= Web page edit records =
───
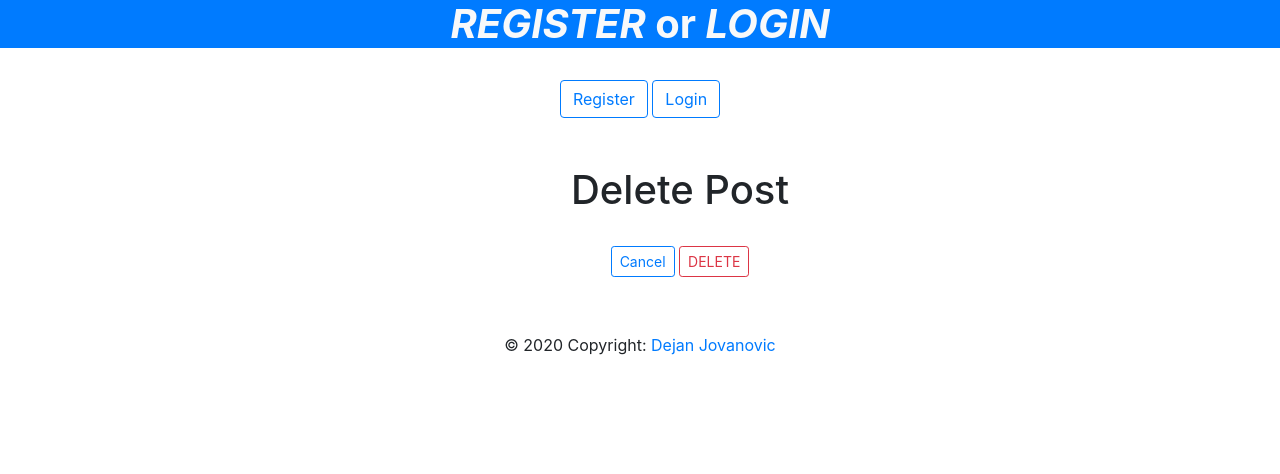
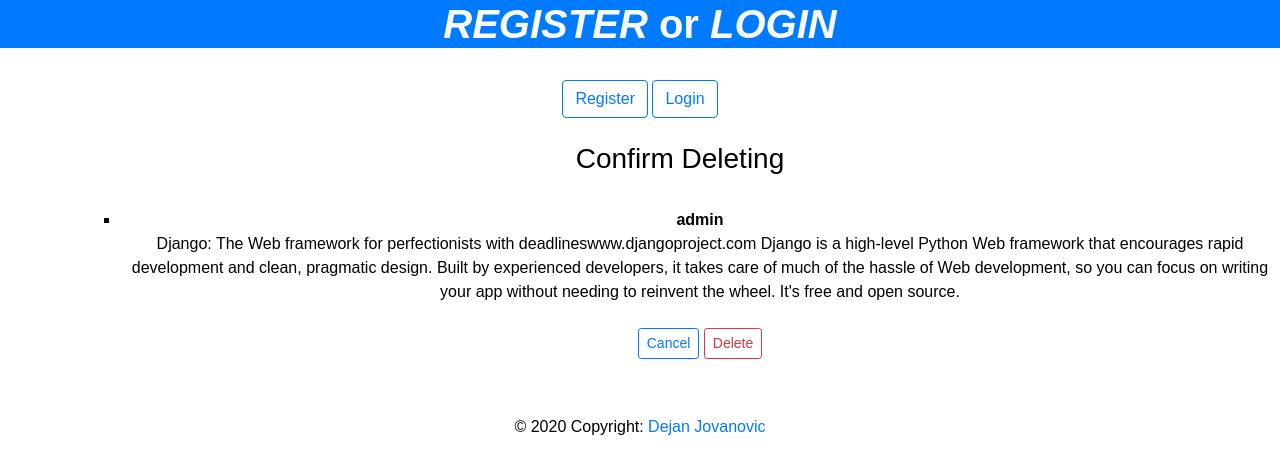
Before and after one commit to deki90to/BlogForum, a Django app: page /details/delete/9 in a window 1280 px wide. Shown: the top 474 px of the page. Run offline with Django 3.2, Linux system fonts and the light colour scheme; data comes from the database, SQL or seed files in the repository; both versions use the stored data as it was after the commit; parts of the project's set-up code (start-up, migrations or seed data) failed here and were passed over; some libraries are stand-ins or nearby versions.

Commit message:
moved delete-button position

```diff
--- a/test_app/forms.py
+++ b/test_app/forms.py
@@ -9,5 +9,5 @@ class PostForm(forms.ModelForm):
 
 		widgets = {
 			'author':forms.TextInput(attrs={'class': 'form-control', 'value':'', 'id':'admin', 'type':'hidden'}),
-			'body':forms.Textarea(attrs={'class': 'form-control', 'placeholder':'Type comment', 'rows':3, 'cols':10}),
+			'body':forms.Textarea(attrs={'class': 'form-control', 'placeholder':'Type comment', 'rows':1, 'cols':10}),
 		}
--- a/test_app/templates/base.html
+++ b/test_app/templates/base.html
@@ -56,11 +56,11 @@
 
 
 body {
-/*  background-color: black;
-  color: lightgreen;
-  font-family: monospace;
-  background-image: url('https://c1.wallpaperflare.com/preview/427/745/192/notebook-natural-laptop-macbook.jpg');
-/*  background: lightblue url("img_tree.gif") no-repeat fixed center;*/
+    background-color: white;
+    color: black;
+    font-family: "Arial";
+    {#background-image: url('https://c1.wallpaperflare.com/preview/427/745/192/notebook-natural-laptop-macbook.jpg');#}
+    {#background: lightblue url("img_tree.gif") no-repeat fixed center;#}
 
   background-repeat: no-repeat;
   background-attachment: fixed;*/
--- a/test_app/templates/delete.html
+++ b/test_app/templates/delete.html
@@ -2,17 +2,35 @@
 
 
 {% block body %}
-
-
-<br><br>
+    <br>
 <ul>
-<h1>Delete Post</h1>
+<h3> Confirm Deleting </h3>
 <br>
     <div class="form-group">
     <form method="POST">
         {% csrf_token %}
+        <ul>
+        <li>
+            <b>{{ post.author }}</b>
+        </li>
+                {{ post.body|safe }}
+
+                {% if post.image %}
+                    <br>
+                    <img src="{{ post.image.url }}">
+                {% endif %}
+
+                {% if post.video %}
+                    <br>
+                    <video width='480' height= '320' id="intro" type="video/mp4" controls preload>
+                    <source src="{{ post.video.url }}" type="video/mp4">
+                    </video>
+                {% endif %}
+            <br>
+            <br>
                 <a href="{% url 'details' post.pk %}" class='btn btn-outline-primary btn-sm'> Cancel </a>
-	<button class="btn btn-outline-danger btn-sm"> DELETE </button>
+        <button class="btn btn-outline-danger btn-sm"> Delete </button>
+        </ul>
     </form>
     </div>
 </ul>
--- a/test_project/settings.py
+++ b/test_project/settings.py
@@ -11,6 +11,7 @@ https://docs.djangoproject.com/en/3.1/ref/settings/
 """
 
 from pathlib import Path
+import os
 
 # Build paths inside the project like this: BASE_DIR / 'subdir'.
 BASE_DIR = Path(__file__).resolve().parent.parent
@@ -120,7 +121,12 @@ USE_TZ = True
 # https://docs.djangoproject.com/en/3.1/howto/static-files/
 
 STATIC_URL = '/static/'
+MEDIA_URL = '/media/'
+MEDIA_ROOT = \
+    os.path.join(BASE_DIR, 'media')
 
+STATICFILES_DIRS = \
+    (os.path.join(BASE_DIR, 'static'),)
 
 LOGIN_REDIRECT_URL = 'home'
 LOGOUT_REDIRECT_URL = 'home'
--- a/test_project/urls.py
+++ b/test_project/urls.py
@@ -1,6 +1,7 @@
 from django.contrib import admin
 from django.urls import path, include
 from django.conf import settings
+from django.conf.urls.static import static
 
 
 
@@ -10,3 +11,7 @@ urlpatterns = [
     path('users/', include('users.urls')),
     path('users/', include('django.contrib.auth.urls')),
 ]
+
+if settings.DEBUG:
+    urlpatterns += static(settings.MEDIA_URL,
+                          document_root=settings.MEDIA_ROOT)
```
Also changed, not shown: test_app/templates/details.html (+19 -3 lines), test_app/templates/home.html (+16 -10 lines), db.sqlite3, media/pictures/wp1893328-audi-a3-wallpapers_Knknz0l.jpeg (added), 10 other files. Lines whose indentation alone changed are shown as unchanged.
───
= Task goal =
Copy each record exactly. Leave any images out of the copy.

= Solved problem =
Before and after one commit to deki90to/BlogForum, a Django app: page /details/delete/9 in a window 1280 px wide. Shown: the top 474 px of the page. Run offline with Django 3.2, Linux system fonts and the light colour scheme; data comes from the database, SQL or seed files in the repository; both versions use the stored data as it was after the commit; parts of the project's set-up code (start-up, migrations or seed data) failed here and were passed over; some libraries are stand-ins or nearby versions.

Commit message:
moved delete-button position

```diff
--- a/test_app/forms.py
+++ b/test_app/forms.py
@@ -9,5 +9,5 @@ class PostForm(forms.ModelForm):
 
 		widgets = {
 			'author':forms.TextInput(attrs={'class': 'form-control', 'value':'', 'id':'admin', 'type':'hidden'}),
-			'body':forms.Textarea(attrs={'class': 'form-control', 'placeholder':'Type comment', 'rows':3, 'cols':10}),
+			'body':forms.Textarea(attrs={'class': 'form-control', 'placeholder':'Type comment', 'rows':1, 'cols':10}),
 		}
--- a/test_app/templates/base.html
+++ b/test_app/templates/base.html
@@ -56,11 +56,11 @@
 
 
 body {
-/*  background-color: black;
-  color: lightgreen;
-  font-family: monospace;
-  background-image: url('https://c1.wallpaperflare.com/preview/427/745/192/notebook-natural-laptop-macbook.jpg');
-/*  background: lightblue url("img_tree.gif") no-repeat fixed center;*/
+    background-color: white;
+    color: black;
+    font-family: "Arial";
+    {#background-image: url('https://c1.wallpaperflare.com/preview/427/745/192/notebook-natural-laptop-macbook.jpg');#}
+    {#background: lightblue url("img_tree.gif") no-repeat fixed center;#}
 
   background-repeat: no-repeat;
   background-attachment: fixed;*/
--- a/test_app/templates/delete.html
+++ b/test_app/templates/delete.html
@@ -2,17 +2,35 @@
 
 
 {% block body %}
-
-
-<br><br>
+    <br>
 <ul>
-<h1>Delete Post</h1>
+<h3> Confirm Deleting </h3>
 <br>
     <div class="form-group">
     <form method="POST">
         {% csrf_token %}
+        <ul>
+        <li>
+            <b>{{ post.author }}</b>
+        </li>
+                {{ post.body|safe }}
+
+                {% if post.image %}
+                    <br>
+                    <img src="{{ post.image.url }}">
+                {% endif %}
+
+                {% if post.video %}
+                    <br>
+                    <video width='480' height= '320' id="intro" type="video/mp4" controls preload>
+                    <source src="{{ post.video.url }}" type="video/mp4">
+                    </video>
+                {% endif %}
+            <br>
+            <br>
                 <a href="{% url 'details' post.pk %}" class='btn btn-outline-primary btn-sm'> Cancel </a>
-	<button class="btn btn-outline-danger btn-sm"> DELETE </button>
+        <button class="btn btn-outline-danger btn-sm"> Delete </button>
+        </ul>
     </form>
     </div>
 </ul>
--- a/test_project/settings.py
+++ b/test_project/settings.py
@@ -11,6 +11,7 @@ https://docs.djangoproject.com/en/3.1/ref/settings/
 """
 
 from pathlib import Path
+import os
 
 # Build paths inside the project like this: BASE_DIR / 'subdir'.
 BASE_DIR = Path(__file__).resolve().parent.parent
@@ -120,7 +121,12 @@ USE_TZ = True
 # https://docs.djangoproject.com/en/3.1/howto/static-files/
 
 STATIC_URL = '/static/'
+MEDIA_URL = '/media/'
+MEDIA_ROOT = \
+    os.path.join(BASE_DIR, 'media')
 
+STATICFILES_DIRS = \
+    (os.path.join(BASE_DIR, 'static'),)
 
 LOGIN_REDIRECT_URL = 'home'
 LOGOUT_REDIRECT_URL = 'home'
--- a/test_project/urls.py
+++ b/test_project/urls.py
@@ -1,6 +1,7 @@
 from django.contrib import admin
 from django.urls import path, include
 from django.conf import settings
+from django.conf.urls.static import static
 
 
 
@@ -10,3 +11,7 @@ urlpatterns = [
     path('users/', include('users.urls')),
     path('users/', include('django.contrib.auth.urls')),
 ]
+
+if settings.DEBUG:
+    urlpatterns += static(settings.MEDIA_URL,
+                          document_root=settings.MEDIA_ROOT)
```
Also changed, not shown: test_app/templates/details.html (+19 -3 lines), test_app/templates/home.html (+16 -10 lines), db.sqlite3, media/pictures/wp1893328-audi-a3-wallpapers_Knknz0l.jpeg (added), 10 other files. Lines whose indentation alone changed are shown as unchanged.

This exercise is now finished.